Feuerer M, Jiang W, Holler PD, Satpathy A, Campbell C, Bogue M, Mathis D, Benoist C.
PNAS, 13 November 2007

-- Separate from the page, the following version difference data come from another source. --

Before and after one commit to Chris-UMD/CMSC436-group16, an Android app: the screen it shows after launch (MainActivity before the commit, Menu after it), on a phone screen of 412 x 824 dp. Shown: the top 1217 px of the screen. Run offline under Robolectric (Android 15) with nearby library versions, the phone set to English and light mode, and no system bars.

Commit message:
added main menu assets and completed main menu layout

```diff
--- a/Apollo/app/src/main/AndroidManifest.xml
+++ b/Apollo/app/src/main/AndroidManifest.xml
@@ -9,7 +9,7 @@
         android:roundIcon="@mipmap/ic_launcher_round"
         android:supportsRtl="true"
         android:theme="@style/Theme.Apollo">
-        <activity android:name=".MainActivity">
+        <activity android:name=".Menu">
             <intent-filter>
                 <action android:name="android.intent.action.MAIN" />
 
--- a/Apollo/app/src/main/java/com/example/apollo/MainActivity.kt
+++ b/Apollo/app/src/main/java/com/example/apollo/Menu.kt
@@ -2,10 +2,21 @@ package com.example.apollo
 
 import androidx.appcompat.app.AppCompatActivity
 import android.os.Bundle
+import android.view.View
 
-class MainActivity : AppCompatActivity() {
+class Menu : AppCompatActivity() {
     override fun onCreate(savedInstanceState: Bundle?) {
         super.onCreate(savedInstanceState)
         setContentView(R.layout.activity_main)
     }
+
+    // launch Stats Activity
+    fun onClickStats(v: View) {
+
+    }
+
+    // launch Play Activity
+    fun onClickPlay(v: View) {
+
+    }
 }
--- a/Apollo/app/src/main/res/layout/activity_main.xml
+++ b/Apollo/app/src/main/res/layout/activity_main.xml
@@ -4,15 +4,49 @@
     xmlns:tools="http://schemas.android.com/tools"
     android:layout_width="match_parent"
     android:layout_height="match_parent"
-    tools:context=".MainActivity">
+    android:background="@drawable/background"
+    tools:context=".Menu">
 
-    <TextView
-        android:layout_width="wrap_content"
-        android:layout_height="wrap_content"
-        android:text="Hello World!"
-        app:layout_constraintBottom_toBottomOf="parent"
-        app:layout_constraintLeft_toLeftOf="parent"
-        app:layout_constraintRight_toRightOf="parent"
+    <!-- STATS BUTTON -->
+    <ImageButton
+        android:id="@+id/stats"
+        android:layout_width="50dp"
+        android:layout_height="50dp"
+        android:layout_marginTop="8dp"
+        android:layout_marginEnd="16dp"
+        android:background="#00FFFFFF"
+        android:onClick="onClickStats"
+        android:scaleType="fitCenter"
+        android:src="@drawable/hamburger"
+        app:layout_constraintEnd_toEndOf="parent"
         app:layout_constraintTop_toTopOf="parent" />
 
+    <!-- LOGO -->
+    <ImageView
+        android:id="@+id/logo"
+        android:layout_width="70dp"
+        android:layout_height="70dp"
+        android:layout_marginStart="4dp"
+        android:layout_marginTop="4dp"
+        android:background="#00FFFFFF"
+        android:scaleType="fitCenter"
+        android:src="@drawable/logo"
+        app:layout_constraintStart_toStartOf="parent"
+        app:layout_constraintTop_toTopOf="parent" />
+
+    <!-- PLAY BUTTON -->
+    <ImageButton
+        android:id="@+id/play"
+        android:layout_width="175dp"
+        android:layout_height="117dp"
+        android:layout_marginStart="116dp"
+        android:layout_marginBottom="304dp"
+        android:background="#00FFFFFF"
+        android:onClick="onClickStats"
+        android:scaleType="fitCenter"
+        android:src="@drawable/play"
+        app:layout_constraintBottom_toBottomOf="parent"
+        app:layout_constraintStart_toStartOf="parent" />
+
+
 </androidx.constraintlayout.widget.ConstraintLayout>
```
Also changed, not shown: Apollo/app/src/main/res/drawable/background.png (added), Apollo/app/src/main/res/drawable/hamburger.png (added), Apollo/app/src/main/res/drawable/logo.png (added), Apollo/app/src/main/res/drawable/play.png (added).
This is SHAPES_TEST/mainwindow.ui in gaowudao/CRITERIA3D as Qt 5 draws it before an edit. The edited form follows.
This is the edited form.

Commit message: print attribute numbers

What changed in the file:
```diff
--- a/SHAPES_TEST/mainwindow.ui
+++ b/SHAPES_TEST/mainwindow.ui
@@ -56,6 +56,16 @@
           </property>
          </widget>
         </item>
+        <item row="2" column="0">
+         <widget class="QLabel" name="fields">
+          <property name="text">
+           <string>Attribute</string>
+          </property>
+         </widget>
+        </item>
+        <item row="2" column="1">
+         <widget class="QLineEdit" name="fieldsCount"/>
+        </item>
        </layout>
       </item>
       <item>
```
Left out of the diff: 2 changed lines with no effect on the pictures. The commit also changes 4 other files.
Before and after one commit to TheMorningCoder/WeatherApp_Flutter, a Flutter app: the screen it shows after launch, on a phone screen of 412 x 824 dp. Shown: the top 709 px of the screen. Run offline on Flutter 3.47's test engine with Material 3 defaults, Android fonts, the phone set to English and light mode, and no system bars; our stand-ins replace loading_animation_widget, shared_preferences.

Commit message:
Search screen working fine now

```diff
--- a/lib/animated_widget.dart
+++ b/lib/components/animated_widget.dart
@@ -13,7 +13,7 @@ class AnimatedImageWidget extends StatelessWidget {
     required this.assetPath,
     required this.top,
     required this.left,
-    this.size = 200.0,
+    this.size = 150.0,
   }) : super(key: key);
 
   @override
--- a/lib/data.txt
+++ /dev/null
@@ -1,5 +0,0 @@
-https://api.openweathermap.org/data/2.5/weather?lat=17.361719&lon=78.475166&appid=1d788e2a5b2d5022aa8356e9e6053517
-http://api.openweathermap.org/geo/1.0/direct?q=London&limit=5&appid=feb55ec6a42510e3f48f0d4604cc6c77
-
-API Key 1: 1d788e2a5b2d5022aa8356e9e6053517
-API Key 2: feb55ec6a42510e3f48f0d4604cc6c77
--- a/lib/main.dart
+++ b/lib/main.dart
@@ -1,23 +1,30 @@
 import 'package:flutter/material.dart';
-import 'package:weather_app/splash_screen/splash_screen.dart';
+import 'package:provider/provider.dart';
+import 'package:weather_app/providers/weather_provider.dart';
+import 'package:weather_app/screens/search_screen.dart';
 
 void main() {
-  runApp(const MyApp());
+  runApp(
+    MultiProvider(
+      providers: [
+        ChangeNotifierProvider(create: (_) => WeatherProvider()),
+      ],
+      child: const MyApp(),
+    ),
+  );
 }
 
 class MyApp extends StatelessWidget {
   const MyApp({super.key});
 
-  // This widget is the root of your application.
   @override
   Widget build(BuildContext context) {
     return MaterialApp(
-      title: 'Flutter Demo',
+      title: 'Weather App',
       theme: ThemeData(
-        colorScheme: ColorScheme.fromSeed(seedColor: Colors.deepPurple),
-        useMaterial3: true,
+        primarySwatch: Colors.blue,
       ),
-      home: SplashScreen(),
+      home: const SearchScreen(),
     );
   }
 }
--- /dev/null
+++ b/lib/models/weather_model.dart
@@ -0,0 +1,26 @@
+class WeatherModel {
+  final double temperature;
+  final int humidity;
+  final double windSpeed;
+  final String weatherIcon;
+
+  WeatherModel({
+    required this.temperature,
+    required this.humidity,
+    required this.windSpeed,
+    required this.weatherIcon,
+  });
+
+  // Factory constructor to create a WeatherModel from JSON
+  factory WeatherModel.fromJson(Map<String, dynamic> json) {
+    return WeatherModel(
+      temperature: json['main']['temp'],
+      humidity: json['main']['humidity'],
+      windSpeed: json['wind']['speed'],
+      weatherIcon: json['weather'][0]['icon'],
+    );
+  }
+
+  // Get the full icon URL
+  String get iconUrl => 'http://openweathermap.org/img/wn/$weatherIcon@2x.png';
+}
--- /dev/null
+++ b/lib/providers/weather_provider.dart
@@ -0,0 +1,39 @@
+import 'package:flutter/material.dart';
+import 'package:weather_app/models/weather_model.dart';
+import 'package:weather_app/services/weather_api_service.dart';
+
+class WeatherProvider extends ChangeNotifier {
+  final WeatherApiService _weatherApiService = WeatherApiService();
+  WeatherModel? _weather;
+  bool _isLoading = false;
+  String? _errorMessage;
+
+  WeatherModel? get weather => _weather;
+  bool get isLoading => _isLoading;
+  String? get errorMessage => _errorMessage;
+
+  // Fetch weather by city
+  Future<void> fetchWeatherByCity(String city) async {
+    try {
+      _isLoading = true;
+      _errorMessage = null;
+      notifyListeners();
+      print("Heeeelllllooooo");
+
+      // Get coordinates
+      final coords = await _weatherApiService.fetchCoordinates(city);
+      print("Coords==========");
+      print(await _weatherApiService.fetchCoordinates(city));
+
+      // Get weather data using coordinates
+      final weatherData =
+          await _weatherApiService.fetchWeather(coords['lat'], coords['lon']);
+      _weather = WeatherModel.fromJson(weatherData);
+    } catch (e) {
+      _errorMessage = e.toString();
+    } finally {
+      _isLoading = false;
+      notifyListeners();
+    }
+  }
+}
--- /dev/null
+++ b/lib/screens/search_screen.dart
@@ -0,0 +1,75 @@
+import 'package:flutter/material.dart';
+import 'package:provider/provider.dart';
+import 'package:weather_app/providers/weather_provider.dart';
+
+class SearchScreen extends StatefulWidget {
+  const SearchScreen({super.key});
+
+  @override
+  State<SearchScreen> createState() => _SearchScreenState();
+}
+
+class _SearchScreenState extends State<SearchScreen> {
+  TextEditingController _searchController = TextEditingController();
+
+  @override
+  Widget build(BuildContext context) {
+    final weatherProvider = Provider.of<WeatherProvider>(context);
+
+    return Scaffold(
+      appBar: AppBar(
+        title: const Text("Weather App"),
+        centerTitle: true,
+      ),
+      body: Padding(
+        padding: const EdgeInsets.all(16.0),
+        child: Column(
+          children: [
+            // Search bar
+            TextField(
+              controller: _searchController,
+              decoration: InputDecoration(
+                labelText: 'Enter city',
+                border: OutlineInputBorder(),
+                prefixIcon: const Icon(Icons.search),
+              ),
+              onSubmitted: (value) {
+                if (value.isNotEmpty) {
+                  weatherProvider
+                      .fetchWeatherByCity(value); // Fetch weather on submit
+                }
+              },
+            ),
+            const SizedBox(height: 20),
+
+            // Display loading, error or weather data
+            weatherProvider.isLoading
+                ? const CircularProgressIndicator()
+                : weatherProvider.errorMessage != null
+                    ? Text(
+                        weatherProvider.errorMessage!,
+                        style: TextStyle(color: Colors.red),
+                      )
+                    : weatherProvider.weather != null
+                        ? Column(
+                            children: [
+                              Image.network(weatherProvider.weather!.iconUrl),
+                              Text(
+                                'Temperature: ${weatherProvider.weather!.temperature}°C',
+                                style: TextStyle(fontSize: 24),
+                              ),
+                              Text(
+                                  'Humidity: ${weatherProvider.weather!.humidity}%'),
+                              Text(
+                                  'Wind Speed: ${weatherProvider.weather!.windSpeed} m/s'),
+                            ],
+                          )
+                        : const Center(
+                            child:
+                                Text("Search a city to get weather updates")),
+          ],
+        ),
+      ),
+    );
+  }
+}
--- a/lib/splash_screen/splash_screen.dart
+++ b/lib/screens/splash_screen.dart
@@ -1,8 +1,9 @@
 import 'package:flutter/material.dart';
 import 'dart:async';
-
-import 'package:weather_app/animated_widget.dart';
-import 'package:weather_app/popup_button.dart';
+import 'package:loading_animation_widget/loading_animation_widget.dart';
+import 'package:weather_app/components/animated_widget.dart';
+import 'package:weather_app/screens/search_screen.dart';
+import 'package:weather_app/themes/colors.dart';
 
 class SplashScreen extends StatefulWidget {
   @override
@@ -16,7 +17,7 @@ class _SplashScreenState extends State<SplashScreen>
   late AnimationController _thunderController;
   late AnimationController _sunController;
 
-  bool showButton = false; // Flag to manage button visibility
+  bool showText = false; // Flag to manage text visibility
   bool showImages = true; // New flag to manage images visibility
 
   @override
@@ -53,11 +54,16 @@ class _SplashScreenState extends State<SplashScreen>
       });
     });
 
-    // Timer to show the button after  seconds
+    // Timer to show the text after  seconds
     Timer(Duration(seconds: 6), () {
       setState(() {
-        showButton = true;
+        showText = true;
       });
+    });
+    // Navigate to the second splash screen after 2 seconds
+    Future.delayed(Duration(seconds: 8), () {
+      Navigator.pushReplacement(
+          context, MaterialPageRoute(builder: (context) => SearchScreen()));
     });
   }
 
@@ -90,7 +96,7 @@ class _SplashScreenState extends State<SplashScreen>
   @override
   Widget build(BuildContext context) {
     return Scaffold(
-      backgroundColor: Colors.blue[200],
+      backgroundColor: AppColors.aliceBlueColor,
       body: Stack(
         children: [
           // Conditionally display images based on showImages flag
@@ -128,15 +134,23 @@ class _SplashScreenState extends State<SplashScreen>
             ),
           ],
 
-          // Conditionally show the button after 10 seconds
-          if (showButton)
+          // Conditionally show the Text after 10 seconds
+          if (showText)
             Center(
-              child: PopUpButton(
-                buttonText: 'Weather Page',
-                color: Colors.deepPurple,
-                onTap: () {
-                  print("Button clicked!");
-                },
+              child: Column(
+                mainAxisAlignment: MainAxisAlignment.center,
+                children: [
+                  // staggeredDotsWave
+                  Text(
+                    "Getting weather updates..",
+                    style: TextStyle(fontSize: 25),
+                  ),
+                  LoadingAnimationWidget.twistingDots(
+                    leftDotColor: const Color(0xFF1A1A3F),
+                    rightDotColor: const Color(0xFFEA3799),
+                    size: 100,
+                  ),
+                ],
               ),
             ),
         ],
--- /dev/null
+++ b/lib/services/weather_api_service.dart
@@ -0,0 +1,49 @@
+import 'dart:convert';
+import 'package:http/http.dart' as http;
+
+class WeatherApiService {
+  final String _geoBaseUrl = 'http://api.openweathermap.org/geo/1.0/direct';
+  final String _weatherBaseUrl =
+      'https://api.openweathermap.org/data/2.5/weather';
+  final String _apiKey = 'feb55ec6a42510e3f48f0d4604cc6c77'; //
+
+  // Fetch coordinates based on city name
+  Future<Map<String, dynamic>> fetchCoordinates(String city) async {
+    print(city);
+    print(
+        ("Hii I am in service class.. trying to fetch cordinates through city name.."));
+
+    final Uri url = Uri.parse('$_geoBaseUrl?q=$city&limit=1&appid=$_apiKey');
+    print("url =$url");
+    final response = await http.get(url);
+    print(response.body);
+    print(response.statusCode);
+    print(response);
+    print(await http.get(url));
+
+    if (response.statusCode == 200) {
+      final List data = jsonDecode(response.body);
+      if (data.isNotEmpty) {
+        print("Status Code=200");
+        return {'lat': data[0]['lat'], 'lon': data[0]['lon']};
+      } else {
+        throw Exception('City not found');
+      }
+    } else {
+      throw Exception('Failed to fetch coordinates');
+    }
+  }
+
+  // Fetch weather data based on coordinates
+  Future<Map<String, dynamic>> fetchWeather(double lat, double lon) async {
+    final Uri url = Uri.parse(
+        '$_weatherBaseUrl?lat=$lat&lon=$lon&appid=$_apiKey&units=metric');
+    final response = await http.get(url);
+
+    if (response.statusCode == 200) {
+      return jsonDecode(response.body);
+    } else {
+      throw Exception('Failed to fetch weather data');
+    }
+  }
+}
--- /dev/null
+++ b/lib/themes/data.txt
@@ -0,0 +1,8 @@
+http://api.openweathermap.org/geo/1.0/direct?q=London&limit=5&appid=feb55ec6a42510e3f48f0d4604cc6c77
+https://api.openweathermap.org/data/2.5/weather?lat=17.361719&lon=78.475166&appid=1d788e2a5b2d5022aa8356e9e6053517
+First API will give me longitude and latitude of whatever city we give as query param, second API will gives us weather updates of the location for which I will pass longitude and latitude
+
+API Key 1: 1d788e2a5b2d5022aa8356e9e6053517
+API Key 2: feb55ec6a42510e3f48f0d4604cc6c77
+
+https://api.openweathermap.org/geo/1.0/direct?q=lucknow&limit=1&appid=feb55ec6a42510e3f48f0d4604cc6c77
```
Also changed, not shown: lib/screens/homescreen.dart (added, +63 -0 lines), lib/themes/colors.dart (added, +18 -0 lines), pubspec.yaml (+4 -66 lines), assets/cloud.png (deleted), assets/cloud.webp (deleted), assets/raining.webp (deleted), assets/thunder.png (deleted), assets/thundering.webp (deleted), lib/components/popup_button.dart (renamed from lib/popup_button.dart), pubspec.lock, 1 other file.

FoxP3(+)CD4(+) regulatory T cells (Tregs) play a key role in the maintenance of peripheral self-tolerance, and it has been suggested that diabetes-susceptible nonobese diabetic (NOD) mice are defective in the generation and numbers of Tregs. We found thymic selection of Tregs to be under genetic control. Fetal thymic organ cultures on the NOD background required 3- to 10-fold more antigen than corresponding cultures on the B6 background for optimal induction of Tregs, but once the threshold for induction was reached the NOD background yielded close to 10-fold more Tregs. This increased selection of Tregs was also found in nontransgenic NOD mice in fetal through adult stages. This trait did not map to the MHC, idd3, or the chromosome 3 (Chr3) regions that control clonal deletion, but mainly to two regions on Chr1 and Chr11. Thus, NOD mice do not have a global defect in the generation or maintenance of Tregs; if anything, they show the opposite.